There’s no such thing as a set-it-and-forget-it strategy

Harvard Professor Michael Porter is the author of 20 best-selling books including Competitive Advantage, one of the most important and revered business books of all time.

A six-time winner of the annual McKinsey Award for the best Harvard Business Review article. Professor Porter is the most cited author in the fields of business and economics.

This man is a certified genius, and his path-finding books were the standard texts on business strategy for more than a decade.

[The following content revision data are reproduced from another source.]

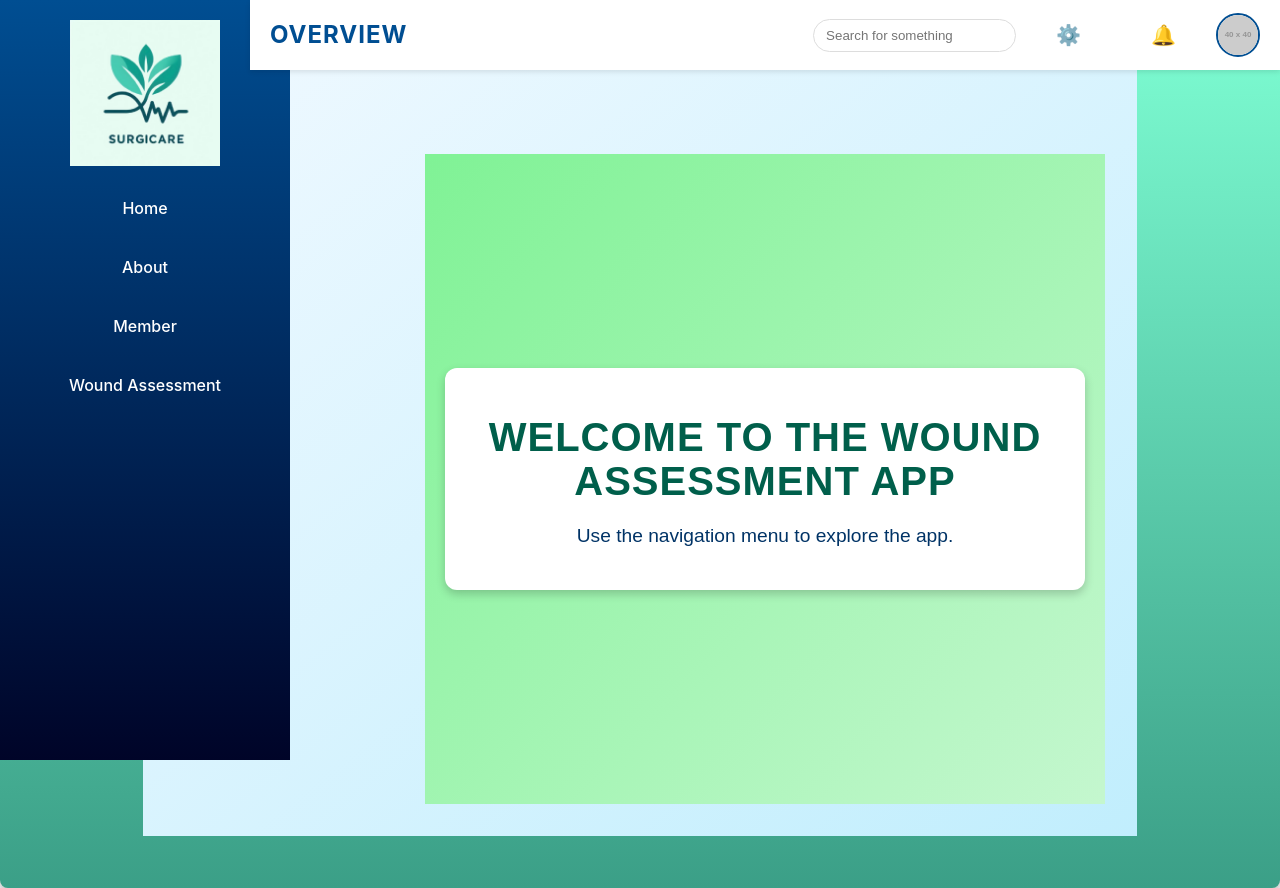
Repository: Jinwoo290350/Surgicare-Vue
Page: / (app in surgicare/)
The author's editor kept a copy of each file at every save. The page is drawn from the files as they stood at one save, then again after the next save.
The browser window is 1280 px wide. The pictures show the whole page.
The project was rebuilt for these pictures with package versions that can differ from the ones it lists, and the page was loaded fresh each time. Also part of the build but not shown: surgicare/vite.config.js, surgicare/src/views/About.vue, surgicare/src/views/Member.vue, surgicare/src/components/WoundAssessment.vue.

Above is the page before, as saved 2024-12-30 15:11:53.
Console error: TypeError: Cannot read properties of null (reading 'getContext')

### surgicare/index.html
<!doctype html>
<html lang="en">
  <head>
    <meta charset="UTF-8" />
    <link rel="icon" type="image/svg+xml" href="/vite.svg" />
    <meta name="viewport" content="width=device-width, initial-scale=1.0" />
    <title>Vite + Vue</title>
  </head>
  <body>
    <div id="app"></div>
    <script type="module" src="/src/main.js"></script>
  </script>
  <link href="https://fonts.googleapis.com/css2?family=Roboto:wght@400;500;700&display=swap" rel="stylesheet">

  <script type="text/javascript" src="./src/star.js"></script>
  </body>
</html>

### surgicare/src/main.js
import { createApp } from 'vue'
import './style.css'
import App from './App.vue'
import router from "./router";

createApp(App).use(router).mount("#app");

### surgicare/src/style.css
:root {
  font-family: Inter, system-ui, Avenir, Helvetica, Arial, sans-serif;
  line-height: 1.5;
  font-weight: 400;
  color-scheme: light dark;
  color: rgba(255, 255, 255, 0.87);
  background-color: #242424;
  font-synthesis: none;
  text-rendering: optimizeLegibility;
  -webkit-font-smoothing: antialiased;
  -moz-osx-font-smoothing: grayscale;
}

a {
  font-weight: 500;
  text-decoration: none;
  transition: color 0.3s ease-in-out;
}
a:hover {
  color: #535bf2; /* Blue hover effect */
}

body {
  margin: 0;
  display: flex;
  flex-direction: column;
  align-items: center;
  justify-content: center;
  min-width: 320px;
  min-height: 100vh;
  padding: 20px;
  background-color: #1f2d29;
  background-image: linear-gradient(to top, #3b9f87, #7fffd4);
  background-repeat: no-repeat;
  border-radius: 8px;
  box-shadow: 0 6px 12px rgba(0, 0, 0, 0.3);
}

h1 {
  font-size: 3em;
  line-height: 1.1;
  color: #fff;
  text-transform: uppercase;
  letter-spacing: 1px;
  margin-bottom: 0.5em;
  transition: transform 0.3s ease-in-out;
}
h1:hover {
  transform: scale(1.05); /* Slight hover effect */
}

button {
  border-radius: 8px;
  border: 1px solid transparent;
  padding: 0.8em 1.5em;
  font-size: 1em;
  font-weight: 500;
  background-color: #333;
  color: #fff;
  cursor: pointer;
  transition: all 0.3s ease;
}
button:hover {
  border-color: #646cff;
  background-color: #444;
  transform: translateY(-2px); /* Lift on hover */
}
button:focus,
button:focus-visible {
  outline: 4px auto -webkit-focus-ring-color;
}

.card {
  padding: 2em;
  background-color: #2a2a2a;
  border-radius: 12px;
  box-shadow: 0 4px 10px rgba(0, 0, 0, 0.4);
  transition: transform 0.3s ease;
}
.card:hover {
  transform: translateY(-5px); /* Lift on hover */
}

#app {
  max-width: 1280px;
  margin: 0 auto;
  padding: 2rem;
  text-align: center;
}

/* Media Queries for Responsiveness */
@media (max-width: 768px) {
  body {
    padding: 15px;
  }

  h1 {
    font-size: 2.4em; /* Smaller title for mobile screens */
  }

  button {
    padding: 0.6em 1.2em;
    font-size: 1em;
  }

  .card {
    padding: 1.5em;
  }

  #app {
    padding: 1.5rem;
  }
}

@media (max-width: 480px) {
  h1 {
    font-size: 2em; /* Further reduce title size */
  }

  button {
    padding: 0.5em 1em;
    font-size: 0.9em;
  }

  .card {
    padding: 1em;
  }
}

/* Light Mode Styles */
@media (prefers-color-scheme: light) {
  :root {
    color: #213547;
    background-color: #ffffff;
  }
  a:hover {
    color: #747bff;
  }
  button {
    background-color: #f9f9f9;
    color: #333;
  }
  .card {
    background-color: #f5f5f5;
    box-shadow: 0 2px 6px rgba(0, 0, 0, 0.1);
  }
}

### surgicare/src/App.vue
<template>
  <div id="app" class="app-container">
    <aside class="sidebar">
      <img src="/Users/frank/Vscode/Vue/surgicare/public/Icon_surgicare.png" alt="Logo" class="logo" />
      <nav class="menu">
        <router-link to="/">Home</router-link>
        <router-link to="/about">About</router-link>
        <router-link to="/member">Member</router-link>
        <router-link to="/wound-assessment">Wound Assessment</router-link>
      </nav>
    </aside>

    <header class="header">
      <h1>Overview</h1>
      <div class="header-tools">
        <input type="text" placeholder="Search for something" class="search-box" />
        <button class="settings-btn">⚙️</button>
        <button class="notifications-btn">🔔</button>
        <img src="https://via.placeholder.com/40" alt="Profile" class="profile-pic" />
      </div>
    </header>

    <main class="content-area">
      <router-view class="router-view" />
    </main>
  </div>
</template>

<script>
export default {
  name: "DashboardPage",
};
</script>

<style scoped>
/* General Styles */
body {
  margin: 0;
  font-family: 'Poppins', Arial, sans-serif;
}

.app-container {
  display: flex;
  flex-direction: column;
  height: 100vh;
  background: linear-gradient(to bottom right, #f0f9ff, #c1eefd);
  overflow: hidden; /* Prevent scroll */
}

.sidebar {
  position: fixed;
  top: 0;
  left: 0;
  width: 250px;
  height: 100%;
  background: linear-gradient(to bottom, #004e92, #000428);
  color: white;
  padding: 20px;
  display: flex;
  flex-direction: column;
  align-items: center;
  z-index: 1000;
}

.logo {
  width: 100%;
  max-width: 150px;
  margin-bottom: 20px;
}

.menu a {
  text-decoration: none;
  color: white;
  font-size: 16px;
  margin-bottom: 15px;
  display: block;
  text-align: center;
  padding: 10px 15px;
  border-radius: 8px;
  transition: background 0.3s, transform 0.3s;
}

.menu a:hover {
  background: rgba(255, 255, 255, 0.2);
  transform: scale(1.05);
}

.header {
  position: fixed;
  top: 0;
  left: 250px; /* Offset for the sidebar */
  right: 0;
  height: 70px;
  background: white;
  display: flex;
  justify-content: space-between;
  align-items: center;
  padding: 0 20px;
  box-shadow: 0 2px 5px rgba(0, 0, 0, 0.1);
  z-index: 1000;
}

.header h1 {
  font-size: 24px;
  color: #004e92;
  margin: 0;
}

.header-tools {
  display: flex;
  align-items: center;
}

.search-box {
  padding: 8px 12px;
  border: 1px solid #ddd;
  border-radius: 25px;
  margin-right: 10px;
  outline: none;
  transition: box-shadow 0.3s;
}

.search-box:focus {
  box-shadow: 0 0 10px rgba(0, 78, 146, 0.5);
}

.settings-btn,
.notifications-btn {
  background: none;
  border: none;
  font-size: 20px;
  color: #555;
  margin-right: 10px;
  cursor: pointer;
}

.profile-pic {
  width: 40px;
  height: 40px;
  border-radius: 50%;
  border: 2px solid #004e92;
}

.content-area {
  margin-top: 70px; /* Offset for the fixed header */
  margin-left: 250px; /* Offset for the fixed sidebar */
  flex-grow: 1;
  display: flex;
  justify-content: center;
  align-items: center;
  overflow-y: auto;
}

.router-view {
  width: 100%;
  height: 300%;
  background: linear-gradient(to bottom right, #e6f7f9, #ffffff);
  display: flex;
  justify-content: center;
  align-items: center;
  position: relative;
}

.placeholder {
  width: 80%;
  height: 80%;
  background: rgba(255, 255, 255, 0.8);
  border-radius: 20px;
  box-shadow: 0 4px 20px rgba(0, 0, 0, 0.1);
  display: flex;
  justify-content: center;
  align-items: center;
  font-size: 28px;
  color: #004e92;
  font-weight: bold;
  text-align: center;
}
</style>

### surgicare/src/router/index.js
import { createRouter, createWebHistory } from "vue-router";

// Importing views and components
import Home from "../views/Home.vue";
import About from "../views/About.vue";
import Member from "../views/Member.vue";
import WoundAssessment from "../components/WoundAssessment.vue";

// Define the route configurations
const routes = [
  {
    path: "/",
    name: "Home",
    component: Home,
    meta: {
      title: "Home -  Surgicare",
    },
  },
  {
    path: "/about",
    name: "About",
    component: About,
    meta: {
      title: "About - Surgicare",
    },
  },
  {
    path: "/member",
    name: "Member",
    component: Member,
    meta: {
      title: "Member - Surgicare",
    },
  },
  {
    path: "/wound-assessment",
    name: "WoundAssessment",
    component: WoundAssessment,
    meta: {
      title: "Wound Assessment - Surgicare",
    },
  },
];

// Create the router instance
const router = createRouter({
  history: createWebHistory(),
  routes,
  scrollBehavior(to, from, savedPosition) {
    // Scroll to top on route change, unless saved position exists
    if (savedPosition) {
      return savedPosition;
    } else {
      return { top: 0 };
    }
  },
});

// Global navigation guard for dynamic document titles
router.beforeEach((to, from, next) => {
  document.title = to.meta.title || "Default App Title";
  next();
});

export default router;

### surgicare/src/views/Home.vue
<template>
  <div class="home">
    <div class="content">
      <h1 class="title">Welcome to the Wound Assessment App</h1>
      <p class="description">Use the navigation menu to explore the app.</p>
    </div>
  </div>
</template>

<script>
export default {
  name: "Home",
};
</script>

<style scoped>
.home {
  display: flex;
  justify-content: center;
  align-items: center;
  height: 100vh; /* Full height for viewport */
  background: linear-gradient(to bottom right, #7ef294, #c6f7d0); /* Subtle gradient */
  font-family: 'Arial', sans-serif;
  text-align: center;
  box-sizing: border-box;
  padding: 20px;
}

.content {
  max-width: 600px; /* Limit content width for better readability */
  padding: 20px;
  background: #ffffff;
  border-radius: 12px; /* Rounded corners */
  box-shadow: 0 4px 10px rgba(0, 0, 0, 0.2); /* Subtle shadow */
}

.title {
  font-size: 2.5rem;
  font-weight: bold;
  color: #005f4b;
  margin-bottom: 15px;
}

.description {
  font-size: 1.2rem;
  color: #003366;
  font-weight: 300;
}
</style>

### surgicare/src/star.js
const canvas = document.querySelector('canvas')
const c = canvas.getContext('2d')

canvas.width = innerWidth
canvas.height = innerHeight

window.addEventListener("resize", function() {
    canvas.width = window.innerWidth;
    canvas.height = window.innerHeight;
    init()
})
function Star(x, y, radius, color) {
    this.x = x
    this.y = y
    this.radius = radius
    this.color = color
    this.velocity = {
        x: (Math.random() - 0.5) * 8,
        y: 3
    }
    this.friction = 0.8
    this.gravity = 1
}

Star.prototype.draw = function() {
    c.save()
    c.beginPath()
    c.arc(this.x, this.y, this.radius, 0, Math.PI * 2, false)
    c.fillStyle = this.color
    c.shadowColor = '#E3EAEF'
    c.shadowBlur = 20
    c.fill()
    c.closePath()
    c.restore()
}

Star.prototype.update = function() {
    this.draw()

    //When ball hits bottom of screen
    if(this.y + this.radius + this.velocity.y > canvas.height - groundHeight){
        this.velocity.y = -this.velocity.y * this.friction
        this.shatter()
    }
    else{
        this.velocity.y += this.gravity
    }

    //Hits side of screen
    if(this.x + this.radius + this.velocity.x > canvas.width || this.x - this.radius <= 0){
        this.velocity.x = -this.velocity.x * this.friction
        this.shatter()
    }

    this.x += this.velocity.x
    this.y += this.velocity.y

}

Star.prototype.shatter = function(){
    this.radius -= 3
    for(let i = 0; i < 8; i++){
        miniStars.push(new MiniStar(this.x, this.y, 2))
    }

}

function MiniStar(x, y, radius, color){
    Star.call(this, x, y, radius, color)
    this.velocity = {
        x: (Math.random() - 0.5) * 10,
        y: (Math.random() - 0.5) * 30
    }
    this.friction = 0.8
    this.gravity = 0.1
    this.ttl = 100
    this.opacity = 1
}

MiniStar.prototype.draw = function() {
    c.save()
    c.beginPath()
    c.arc(this.x, this.y, this.radius, 0, Math.PI * 2, false)
    c.fillStyle = `rgba(227,234, 239, ${this.opacity})`
    c.shadowColor = '#E3EAEF'
    c.shadowBlur = 20
    c.fill()
    c.closePath()
    c.restore()
}

MiniStar.prototype.update = function() {
    this.draw()

    if(this.y + this.radius + this.velocity.y > canvas.height - groundHeight){
        this.velocity.y = -this.velocity.y * this.friction
    }
    else{
        this.velocity.y += this.gravity
    }

    this.x += this.velocity.x
    this.y += this.velocity.y
    this.ttl -= 1
    this.opacity -= 0.0001 * this.ttl
}

function creatMountainRange(mountainAmount, height, color){
    for(let i = 0; i < mountainAmount; i++){
        const mountainWidth = canvas.width / mountainAmount
        c.beginPath()
        c.moveTo(i * mountainWidth, canvas.height)
        c.lineTo(i * mountainWidth + mountainWidth + 0.2*canvas.height, canvas.height)
        c.lineTo(i * mountainWidth + mountainWidth / 2, canvas.height - height)
        c.lineTo(i * mountainWidth - 0.2*canvas.height, canvas.height)
        c.fillStyle = color
        c.fill()
        c.closePath()
    }
}

// Implementation
const backgroundGradient = c.createLinearGradient(0, 0, canvas.width, canvas.height)
backgroundGradient.addColorStop(0, '#171e26')
backgroundGradient.addColorStop(1, '#3f586b')

let stars
let miniStars
let backgroundStars
let ticker = 0
let randomSpawnRate = 75
const groundHeight = 0.09 * canvas.height
let inf = 1e9
function init() {
    stars = []
    miniStars = []
    backgroundStars = []

    for(let i = 0; i < 200; i++){
        const x = Math.random() * canvas.width
        const y = Math.random() * canvas.height
        const radius = Math.random() * 3
        backgroundStars.push(new Star(x, y, radius, 'white'))
    }
}

// Animation Loop
function animate() {
    c.clearRect(0, 0, 0, canvas.height)
    c.fillStyle = backgroundGradient
    c.fillRect(0, 0, canvas.width, canvas.height)

    backgroundStars.forEach(backgroundStar => {
        backgroundStar.draw()
    })

    if(flag) creatMountainRange(1, canvas.height * 0.7, '#384551')
    if(flag) creatMountainRange(2, canvas.height * 0.6, '#2B3843')
    if(flag) creatMountainRange(3, canvas.height * 0.4, '#26333E')
    c.fillStyle = '#182028'
    c.fillRect(0, canvas.height - groundHeight, canvas.width, groundHeight)
    stars.forEach((star, index) => {
        star.update();
        if(star.radius == 0){
            stars.splice(index, 1)
        }
    });

    miniStars.forEach((miniStar, index) => {
        miniStar.update();
        if(miniStar.ttl == 0){
            miniStars.splice(index, 1)
        }
    });

    ticker++
    if(ticker >= inf){
        ticker = 0
    }
    if(ticker % randomSpawnRate == 0){
        const radius = 9
        const x = Math.max(radius, Math.random() * canvas.width - radius)
        stars.push(new Star(x, -100, 9, '#E3EAEF'))
        randomSpawnRate = Math.floor(Math.random() * (200 - 125 + 1) + 125)
    }

    requestAnimationFrame(animate)
}

init()
animate()

After the next save:
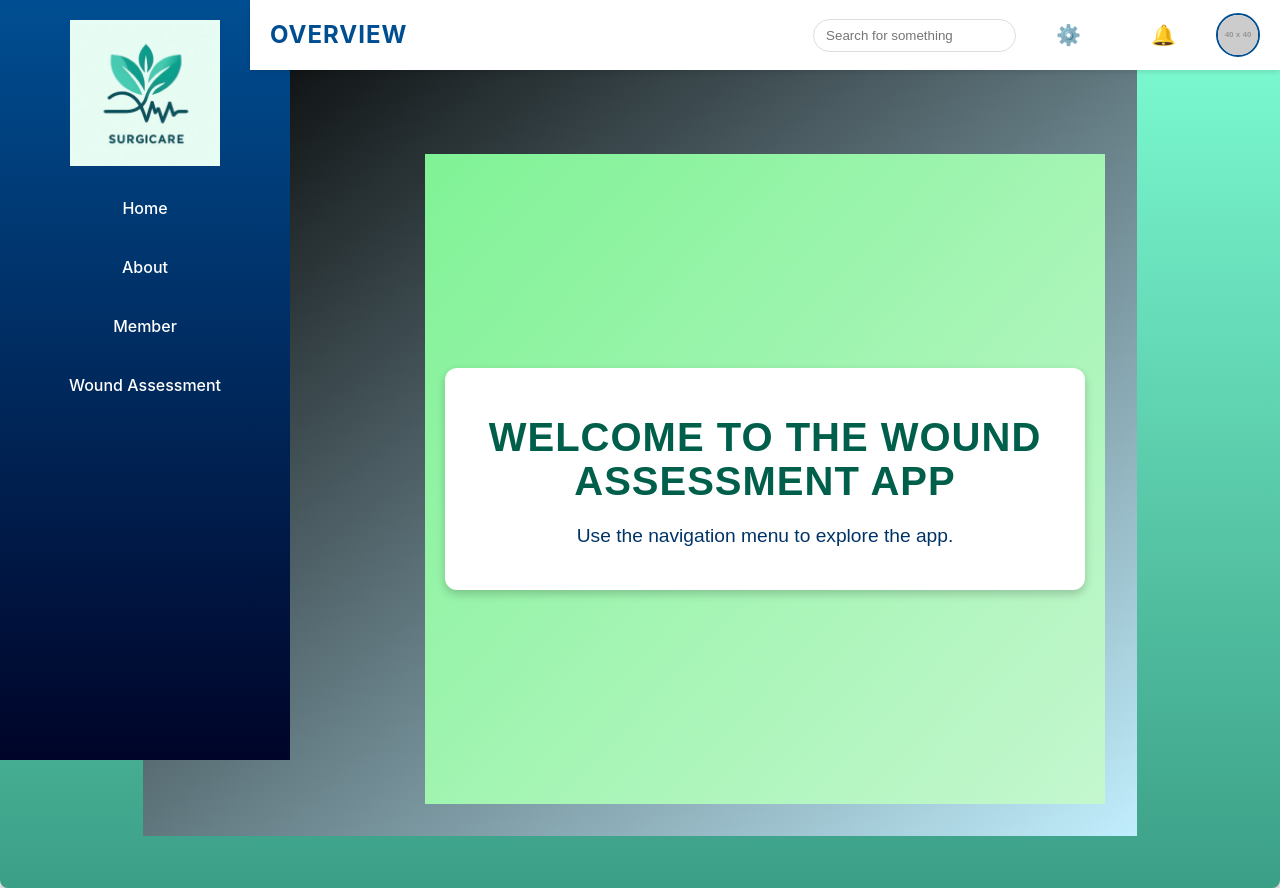
Saved 38 s later.
--- a/surgicare/src/App.vue
+++ b/surgicare/src/App.vue
@@ -43,7 +43,7 @@ body {
   display: flex;
   flex-direction: column;
   height: 100vh;
-  background: linear-gradient(to bottom right, #f0f9ff, #c1eefd);
+  background: linear-gradient(to bottom right, #000000, #c1eefd);
   overflow: hidden; /* Prevent scroll */
 }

In November 2012, Monitor Group, the consulting firm Porter co-founded, was unable to pay its bills and filed for bankruptcy. Ironically, Monitor’s claim to fame was that it could help companies implement Porter’s theory of “sustainable competitive advantage” and enjoy long-term profits. 

This was Michael Porter, the sovereign of business strategy. How could it possibly go so wrong?

Hundreds of articles and several books have documented the shocking demise of this celebrated consultancy. The core problem was that Porter’s classic idea of sustainable competitive advantage prescribes a stationary mindset.

According to this much-trusted model, once you’ve found a sustainable advantage, your job is done. Theoretically, you sit back and enjoy consistent profits because you’ve put the research and strategy into your Porter framework.

But business is dynamic, and the speed of change is accelerating. Forces of competition are constantly fluctuating. Competitors become more or less powerful, new entrants into the market change the rules, and technological shifts can alter the business landscape like a wild cyclone. 

There’s no such thing as a set-it-and-forget-it strategy anymore. Once you’ve established some small advantage, the momentum depends on what you do with it. You need to act before your relevance collapses. 

From “Cumulative Advantage: How to Build Momentum for Your Ideas, Business, and Life Against All Odds” by Mark Schaefer